◆ WORK ORDER ◆
Pull every line from the records that has the word "rows" in it.

[Change detection outputs]
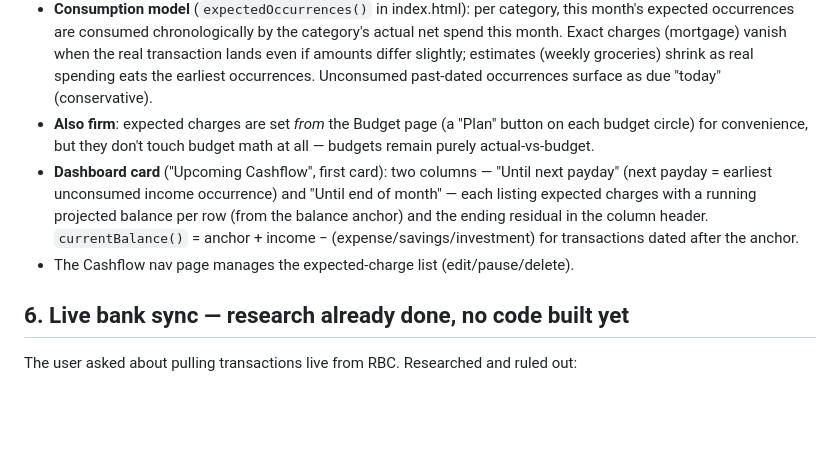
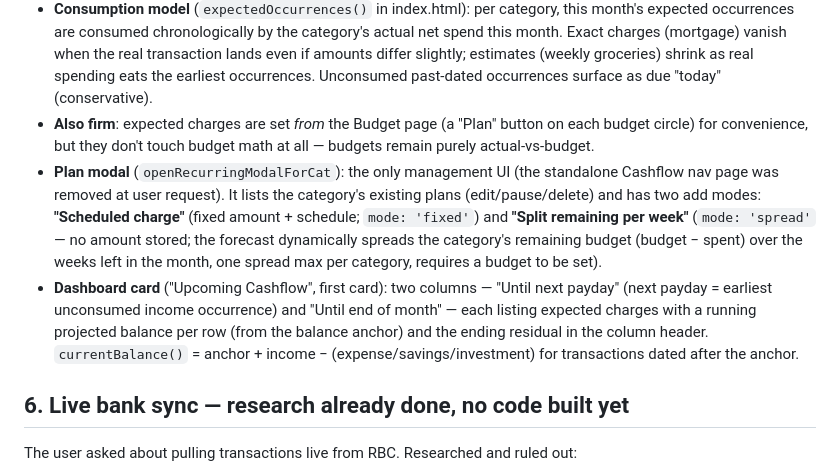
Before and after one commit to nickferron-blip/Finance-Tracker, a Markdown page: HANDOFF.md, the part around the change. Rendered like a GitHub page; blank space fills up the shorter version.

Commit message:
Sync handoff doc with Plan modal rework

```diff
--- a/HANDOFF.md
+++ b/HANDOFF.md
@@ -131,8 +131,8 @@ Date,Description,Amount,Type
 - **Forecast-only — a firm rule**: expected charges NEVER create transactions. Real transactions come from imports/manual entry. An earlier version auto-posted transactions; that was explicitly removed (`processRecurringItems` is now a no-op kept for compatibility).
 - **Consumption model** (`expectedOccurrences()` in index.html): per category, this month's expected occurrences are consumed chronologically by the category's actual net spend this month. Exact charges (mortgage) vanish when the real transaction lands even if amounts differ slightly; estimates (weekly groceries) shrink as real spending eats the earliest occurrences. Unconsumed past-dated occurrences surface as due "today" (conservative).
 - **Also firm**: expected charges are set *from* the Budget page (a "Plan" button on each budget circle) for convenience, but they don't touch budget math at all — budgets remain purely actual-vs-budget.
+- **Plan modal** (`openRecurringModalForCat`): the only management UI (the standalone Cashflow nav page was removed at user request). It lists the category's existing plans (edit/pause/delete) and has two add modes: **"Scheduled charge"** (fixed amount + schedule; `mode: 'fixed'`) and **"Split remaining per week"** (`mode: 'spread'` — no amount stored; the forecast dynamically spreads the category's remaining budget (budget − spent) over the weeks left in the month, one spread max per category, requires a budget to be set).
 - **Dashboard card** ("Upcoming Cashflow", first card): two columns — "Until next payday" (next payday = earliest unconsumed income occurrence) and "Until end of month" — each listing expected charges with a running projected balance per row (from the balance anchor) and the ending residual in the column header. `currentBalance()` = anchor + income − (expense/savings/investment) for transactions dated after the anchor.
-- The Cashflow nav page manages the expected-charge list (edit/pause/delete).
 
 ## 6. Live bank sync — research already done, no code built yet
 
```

--

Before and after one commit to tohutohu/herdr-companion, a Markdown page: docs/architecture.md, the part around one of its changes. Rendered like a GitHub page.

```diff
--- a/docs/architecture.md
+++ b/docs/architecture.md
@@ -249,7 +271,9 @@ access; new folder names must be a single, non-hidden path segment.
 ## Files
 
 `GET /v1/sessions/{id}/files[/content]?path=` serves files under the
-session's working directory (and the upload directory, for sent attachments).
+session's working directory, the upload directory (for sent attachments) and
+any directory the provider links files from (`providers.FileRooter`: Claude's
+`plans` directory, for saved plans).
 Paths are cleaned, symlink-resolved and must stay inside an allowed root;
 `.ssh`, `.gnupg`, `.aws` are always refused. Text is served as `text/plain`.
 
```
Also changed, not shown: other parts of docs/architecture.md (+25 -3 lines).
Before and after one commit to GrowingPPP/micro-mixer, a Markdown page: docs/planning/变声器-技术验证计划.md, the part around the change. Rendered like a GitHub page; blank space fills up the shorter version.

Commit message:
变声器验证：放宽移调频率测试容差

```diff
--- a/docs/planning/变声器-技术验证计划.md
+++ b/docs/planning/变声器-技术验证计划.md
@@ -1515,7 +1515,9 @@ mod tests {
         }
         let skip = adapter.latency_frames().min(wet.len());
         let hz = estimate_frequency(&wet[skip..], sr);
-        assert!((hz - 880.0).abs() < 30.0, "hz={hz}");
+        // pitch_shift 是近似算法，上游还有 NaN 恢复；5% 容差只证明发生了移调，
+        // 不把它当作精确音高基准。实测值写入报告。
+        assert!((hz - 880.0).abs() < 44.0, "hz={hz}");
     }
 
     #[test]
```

--

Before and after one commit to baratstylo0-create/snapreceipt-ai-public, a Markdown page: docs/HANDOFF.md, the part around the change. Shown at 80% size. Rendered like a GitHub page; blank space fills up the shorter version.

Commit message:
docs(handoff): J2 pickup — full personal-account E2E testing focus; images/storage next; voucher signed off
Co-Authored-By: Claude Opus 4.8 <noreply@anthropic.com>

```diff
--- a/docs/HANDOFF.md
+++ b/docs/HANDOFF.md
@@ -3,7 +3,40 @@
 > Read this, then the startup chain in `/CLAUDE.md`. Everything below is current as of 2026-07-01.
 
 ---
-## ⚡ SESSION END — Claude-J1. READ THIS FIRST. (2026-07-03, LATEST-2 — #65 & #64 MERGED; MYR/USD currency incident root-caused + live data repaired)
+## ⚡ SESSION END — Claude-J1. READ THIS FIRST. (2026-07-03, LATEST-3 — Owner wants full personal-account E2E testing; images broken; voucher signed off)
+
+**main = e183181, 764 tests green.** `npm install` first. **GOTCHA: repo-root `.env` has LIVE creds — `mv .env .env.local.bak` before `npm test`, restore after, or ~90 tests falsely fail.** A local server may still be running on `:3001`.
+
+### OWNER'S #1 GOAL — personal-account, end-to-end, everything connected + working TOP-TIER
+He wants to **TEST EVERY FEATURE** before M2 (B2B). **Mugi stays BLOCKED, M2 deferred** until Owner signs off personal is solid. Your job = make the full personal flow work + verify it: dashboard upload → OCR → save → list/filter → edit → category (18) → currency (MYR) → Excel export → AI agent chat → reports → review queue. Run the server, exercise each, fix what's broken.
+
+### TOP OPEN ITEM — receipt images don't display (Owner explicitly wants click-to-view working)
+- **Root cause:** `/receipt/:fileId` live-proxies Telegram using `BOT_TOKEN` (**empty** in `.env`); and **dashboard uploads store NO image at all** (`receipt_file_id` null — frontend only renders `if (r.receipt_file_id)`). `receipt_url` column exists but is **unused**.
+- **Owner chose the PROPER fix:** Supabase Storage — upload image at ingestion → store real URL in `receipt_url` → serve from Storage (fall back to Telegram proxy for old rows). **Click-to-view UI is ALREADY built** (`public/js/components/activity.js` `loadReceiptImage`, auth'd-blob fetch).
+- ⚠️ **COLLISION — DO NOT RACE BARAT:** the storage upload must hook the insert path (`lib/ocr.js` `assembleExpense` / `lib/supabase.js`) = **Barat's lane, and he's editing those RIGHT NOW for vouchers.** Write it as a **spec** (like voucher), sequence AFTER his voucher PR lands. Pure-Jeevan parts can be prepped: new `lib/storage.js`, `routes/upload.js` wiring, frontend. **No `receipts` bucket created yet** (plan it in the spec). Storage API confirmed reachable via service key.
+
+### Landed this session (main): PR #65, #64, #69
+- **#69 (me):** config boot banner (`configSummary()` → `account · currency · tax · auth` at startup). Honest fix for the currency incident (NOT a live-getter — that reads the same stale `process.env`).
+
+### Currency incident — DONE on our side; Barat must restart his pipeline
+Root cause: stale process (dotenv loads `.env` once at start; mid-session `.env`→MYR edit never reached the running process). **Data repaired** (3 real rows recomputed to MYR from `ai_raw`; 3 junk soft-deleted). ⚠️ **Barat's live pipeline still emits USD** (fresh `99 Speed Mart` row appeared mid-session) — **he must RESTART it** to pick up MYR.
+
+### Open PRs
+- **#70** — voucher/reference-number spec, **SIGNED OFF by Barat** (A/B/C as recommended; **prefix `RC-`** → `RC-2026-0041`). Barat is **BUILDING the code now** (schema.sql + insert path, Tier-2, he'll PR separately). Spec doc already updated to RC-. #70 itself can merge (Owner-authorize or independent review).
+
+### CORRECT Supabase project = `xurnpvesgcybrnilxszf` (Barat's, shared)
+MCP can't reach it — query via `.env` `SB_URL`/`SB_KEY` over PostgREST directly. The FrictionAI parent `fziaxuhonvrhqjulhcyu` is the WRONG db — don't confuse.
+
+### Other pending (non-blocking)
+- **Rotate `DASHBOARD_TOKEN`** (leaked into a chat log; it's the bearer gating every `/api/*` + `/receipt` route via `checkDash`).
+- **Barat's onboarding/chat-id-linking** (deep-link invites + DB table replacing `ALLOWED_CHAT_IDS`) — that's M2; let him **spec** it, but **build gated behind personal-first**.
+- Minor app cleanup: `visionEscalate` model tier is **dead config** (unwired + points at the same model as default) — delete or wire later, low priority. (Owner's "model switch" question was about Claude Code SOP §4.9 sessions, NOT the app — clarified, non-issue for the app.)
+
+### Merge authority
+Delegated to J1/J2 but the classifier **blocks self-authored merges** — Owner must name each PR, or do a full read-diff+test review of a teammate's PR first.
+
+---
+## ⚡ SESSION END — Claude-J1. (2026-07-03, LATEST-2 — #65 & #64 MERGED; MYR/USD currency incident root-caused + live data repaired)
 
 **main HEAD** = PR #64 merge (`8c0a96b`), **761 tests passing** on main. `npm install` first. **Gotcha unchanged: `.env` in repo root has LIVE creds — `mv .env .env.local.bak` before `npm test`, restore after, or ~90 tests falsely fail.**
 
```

◆ RESPONSE BELOW ◆
+- **Owner chose the PROPER fix:** Supabase Storage — upload image at ingestion → store real URL in `receipt_url` → serve from Storage (fall back to Telegram proxy for old rows). **Click-to-view UI is ALREADY built** (`public/js/components/activity.js` `loadReceiptImage`, auth'd-blob fetch).
+Root cause: stale process (dotenv loads `.env` once at start; mid-session `.env`→MYR edit never reached the running process). **Data repaired** (3 real rows recomputed to MYR from `ai_raw`; 3 junk soft-deleted). ⚠️ **Barat's live pipeline still emits USD** (fresh `99 Speed Mart` row appeared mid-session) — **he must RESTART it** to pick up MYR.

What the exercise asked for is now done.